HSU’s new Forensic Studies minor, which includes courses from biology, computer science, criminal justice and psychology, is proving to be an attractive addition to the Cynthia Ann Parker College of Liberal Arts. Dr. Alan Stafford, dean of the college, says one of the most popular courses is Introduction to Criminal Justice, claiming the largest enrollment this fall in liberal arts classes. Stafford says criminal justice has also grown to be one of the largest pre-professional programs in liberal arts with over 100 students claiming majors and minors in the area.
Athletic director, John Neese, says, “This is the sixth consecutive year, we will have over 400 student-athletes participating in our program. The football team started the year with 160 players. Baseball, men’s golf, and tennis have notable increases over last year with volleyball, soccer, and softball scoring significant growth over the last several years. Neese says, “Our coaches work hard to identify and recruit students who prefer a challenging academic environment to complement their athletic experience at HSU.”

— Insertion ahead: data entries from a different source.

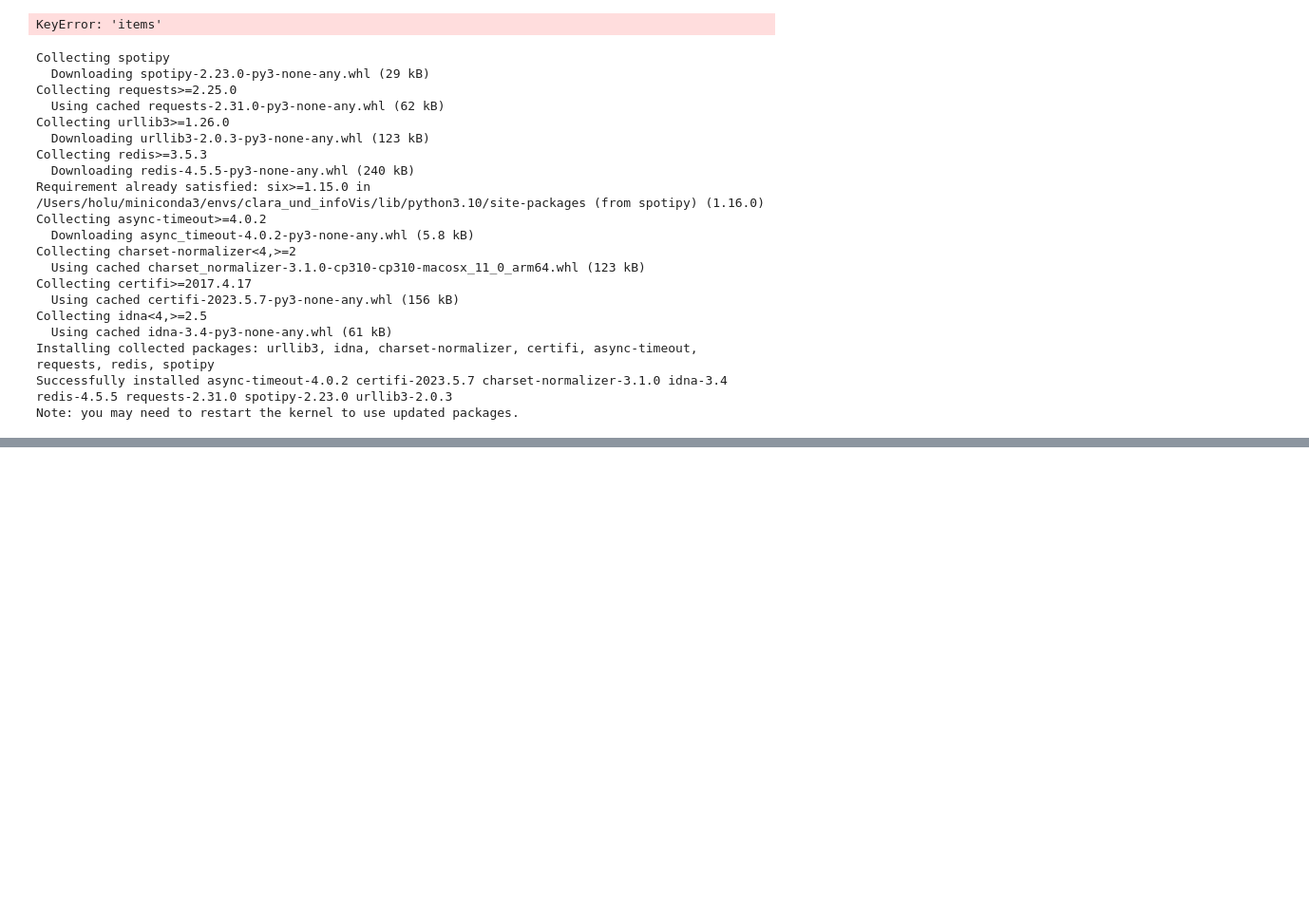
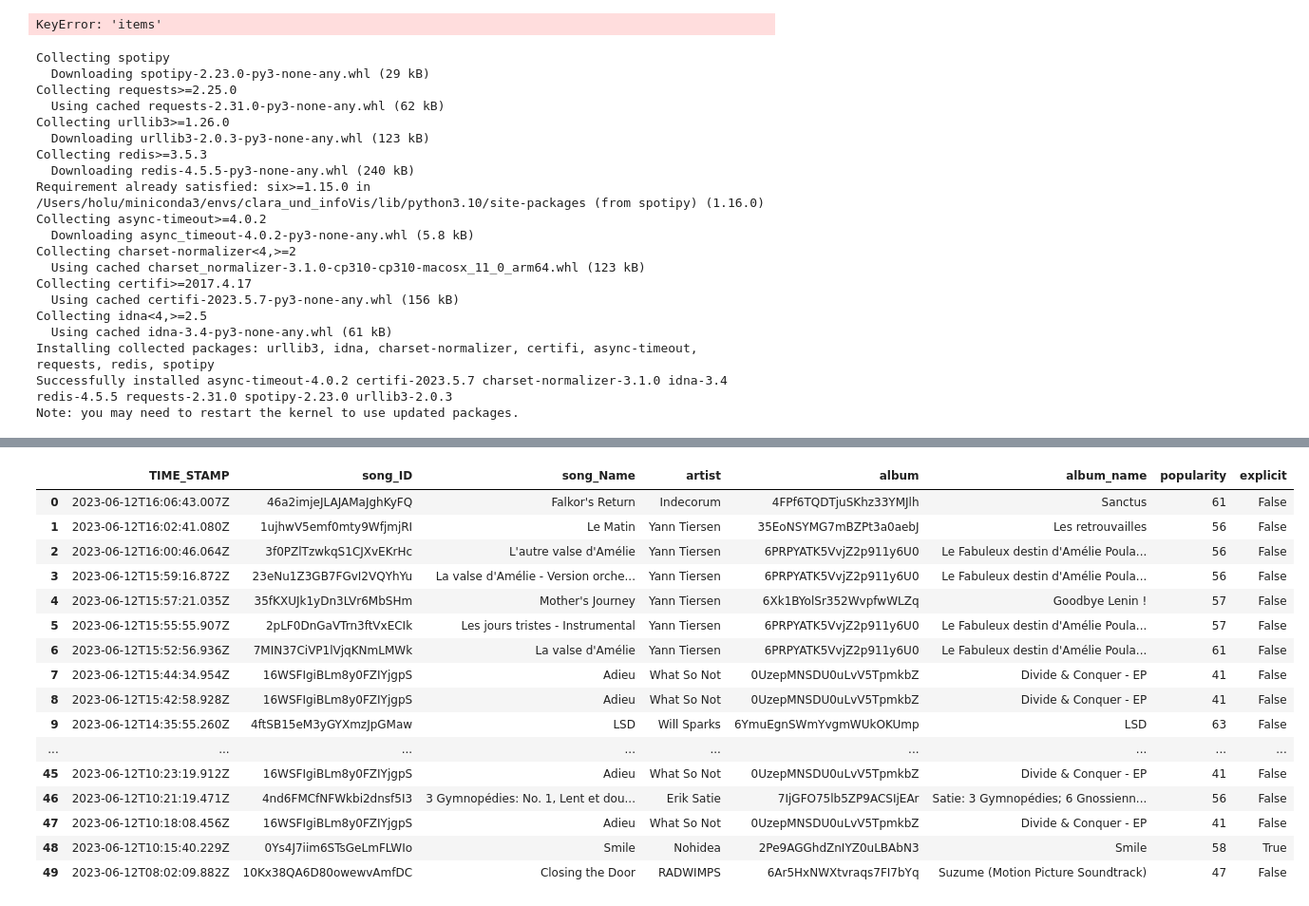
Before and after one commit to hofslu/dataVis, a Jupyter notebook: ExerciseThree_Project_Spotify/notebooks/dev.ipynb, the cells around one changed output, grey strips where cells are left out. Shown at 95% size. Saved outputs shown, nothing was run; the diff lists cells and outputs as text; code cells hidden in the pictures; blank space fills up the shorter version.

Commit message:
dataframe fetch

```diff
--- a/ExerciseThree_Project_Spotify/notebooks/dev.ipynb
+++ b/ExerciseThree_Project_Spotify/notebooks/dev.ipynb
@@ -4,11 +4,11 @@ LUKAS_CLIENT_ID="207e1c72689d4a0a88e0e721cb9bb254"
 LUKAS_CLIENT_SECRET="2b98d70fb10b4ca1b0008405a353d35c"
 
 
-# CLARA_CLIENT_ID = "b8db48d0784f4e2b9ab719adc118e918"
-# CLARA_CLIENT_SECRET = "0a7feca73df44f1c829f125dbe8a6b91"
+CLARA_CLIENT_ID = "b8db48d0784f4e2b9ab719adc118e918"
+CLARA_CLIENT_SECRET = "0a7feca73df44f1c829f125dbe8a6b91"
 
-CLIENT_ID = LUKAS_CLIENT_ID
-CLIENT_SECRET = LUKAS_CLIENT_SECRET
+CLIENT_ID = CLARA_CLIENT_ID
+CLIENT_SECRET = CLARA_CLIENT_SECRET
 
 # CLARAS_API_TOKEN="BQCcBJ-6O45UfSUQSIyTHCHL24AUy2XLo4pnzcOTnOHo1lUuC99UScVLUJmlgYb7TaCkTVQUeejrafuj5uPCs1yI3ZTTVlRUTAMF9IHWjtNId8yoe44"
 # CLARAS_API_TOKEN="BQDKeCoVoepbtpvT7AizIKucCV_Ve3ZQnf2tA1XmfhHapIf4hAAyjiSJih--LaKruCcazJ20RaZqqEt_ei-3BCS13HJqbx1fKK8cHLzOJ5EuIbR-Xdw"
@@ -148,0 +151,76 @@ corcy different kinda girl score: 50.52
+# %%
+import spotipy
+from spotipy.oauth2 import SpotifyOAuth
+
+import pandas as pd
+import argparse
+import json
+
+user = 'C'
+
+# parser = argparse.ArgumentParser(description='Process user input.')
+# parser.add_argument('--user', type=str, choices=['L', 'C'], help='User choice')
+
+# args = parser.parse_args()
+
+# print('User choice:', args.user)
+
+# if args.user == 'C':
+if user == 'C':
+    CLIENT_ID = "207e1c72689d4a0a88e0e721cb9bb254"
+    CLIENT_SECRET = "2b98d70fb10b4ca1b0008405a353d35c"
+    # Claras Credential
+    # CLIENT_ID = "b8db48d0784f4e2b9ab719adc118e918"
+    # CLIENT_SECRET = "0a7feca73df44f1c829f125dbe8a6b91"
+    pass
+else:
+    # Lukas Credentials
+    pass
+
+
+sp = spotipy.Spotify(auth_manager=SpotifyOAuth(client_id=CLIENT_ID,
+                                               client_secret=CLIENT_SECRET,
+                                               redirect_uri="http://localhost:3000",
+                                               scope="user-read-recently-played"))
+
+results = sp.current_user_recently_played(limit=50)
+# print(json.dumps(results['items'][-1], indent=2))
+
+
+fetched_songs = []
+for item in results['items']:
+    item_data = {
+        "TIME_STAMP": item['played_at'],
+        "song_ID": item['track']['id'],
+        "song_Name": item['track']['name'],
+        "artist": item['track']['artists'][0]['name'],  # TODO for all artists
+        "album": item['track']['album']['id'],
+        "album_name": item['track']['album']['name'],
+        "popularity": item['track']['popularity'],
+        "explicit": item['track']['explicit'],
+    }
+    fetched_songs.append(item_data)
+
+df = pd.DataFrame(fetched_songs)
+display(df)
+
+
+# print('corcy different kinda girl score: ' + str(pop/50))
+# %% [output]
+|  | TIME_STAMP | song_ID | song_Name | artist | album | album_name | popularity | explicit |
+| 0 | 2023-06-12T16:06:43.007Z | 46a2imjeJLAJAMaJghKyFQ | Falkor's Return | Indecorum | 4FPf6TQDTjuSKhz33YMJlh | Sanctus | 61 | False |
+| 1 | 2023-06-12T16:02:41.080Z | 1ujhwV5emf0mty9WfjmjRI | Le Matin | Yann Tiersen | 35EoNSYMG7mBZPt3a0aebJ | Les retrouvailles | 56 | False |
+| 2 | 2023-06-12T16:00:46.064Z | 3f0PZlTzwkqS1CJXvEKrHc | L'autre valse d'Amélie | Yann Tiersen | 6PRPYATK5VvjZ2p911y6U0 | Le Fabuleux destin d'Amélie Poula... | 56 | False |
+| 3 | 2023-06-12T15:59:16.872Z | 23eNu1Z3GB7FGvI2VQYhYu | La valse d'Amélie - Version orche... | Yann Tiersen | 6PRPYATK5VvjZ2p911y6U0 | Le Fabuleux destin d'Amélie Poula... | 56 | False |
+| 4 | 2023-06-12T15:57:21.035Z | 35fKXUJk1yDn3LVr6MbSHm | Mother's Journey | Yann Tiersen | 6Xk1BYolSr352WvpfwWLZq | Goodbye Lenin ! | 57 | False |
+| 5 | 2023-06-12T15:55:55.907Z | 2pLF0DnGaVTrn3ftVxECIk | Les jours tristes - Instrumental | Yann Tiersen | 6PRPYATK5VvjZ2p911y6U0 | Le Fabuleux destin d'Amélie Poula... | 57 | False |
+| 6 | 2023-06-12T15:52:56.936Z | 7MIN37CiVP1lVjqKNmLMWk | La valse d'Amélie | Yann Tiersen | 6PRPYATK5VvjZ2p911y6U0 | Le Fabuleux destin d'Amélie Poula... | 61 | False |
+| 7 | 2023-06-12T15:44:34.954Z | 16WSFIgiBLm8y0FZIYjgpS | Adieu | What So Not | 0UzepMNSDU0uLvV5TpmkbZ | Divide & Conquer - EP | 41 | False |
+| 8 | 2023-06-12T15:42:58.928Z | 16WSFIgiBLm8y0FZIYjgpS | Adieu | What So Not | 0UzepMNSDU0uLvV5TpmkbZ | Divide & Conquer - EP | 41 | False |
+| 9 | 2023-06-12T14:35:55.260Z | 4ftSB15eM3yGYXmzJpGMaw | LSD | Will Sparks | 6YmuEgnSWmYvgmWUkOKUmp | LSD | 63 | False |
+| ... | ... | ... | ... | ... | ... | ... | ... | ... |
+| 45 | 2023-06-12T10:23:19.912Z | 16WSFIgiBLm8y0FZIYjgpS | Adieu | What So Not | 0UzepMNSDU0uLvV5TpmkbZ | Divide & Conquer - EP | 41 | False |
+| 46 | 2023-06-12T10:21:19.471Z | 4nd6FMCfNFWkbi2dnsf5I3 | 3 Gymnopédies: No. 1, Lent et dou... | Erik Satie | 7IjGFO75lb5ZP9ACSIjEAr | Satie: 3 Gymnopédies; 6 Gnossienn... | 56 | False |
+| 47 | 2023-06-12T10:18:08.456Z | 16WSFIgiBLm8y0FZIYjgpS | Adieu | What So Not | 0UzepMNSDU0uLvV5TpmkbZ | Divide & Conquer - EP | 41 | False |
+| 48 | 2023-06-12T10:15:40.229Z | 0Ys4J7iim6STsGeLmFLWIo | Smile | Nohidea | 2Pe9AGGhdZnIYZ0uLBAbN3 | Smile | 58 | True |
+| 49 | 2023-06-12T08:02:09.882Z | 10Kx38QA6D80owewvAmfDC | Closing the Door | RADWIMPS | 6Ar5HxNWXtvraqs7FI7bYq | Suzume (Motion Picture Soundtrack) | 47 | False |
```
Also changed, not shown: parts of 1 cell of this notebook, 1 other file.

While TRANSFORMATION 2020 is seeking to increase enrollment numbers by about 400 students in just seven years, its more immediate goal seeks to realize gifts of $60 million to complete the first phase of a master plan that will dramatically alter the face of the Hardin-Simmons University campus.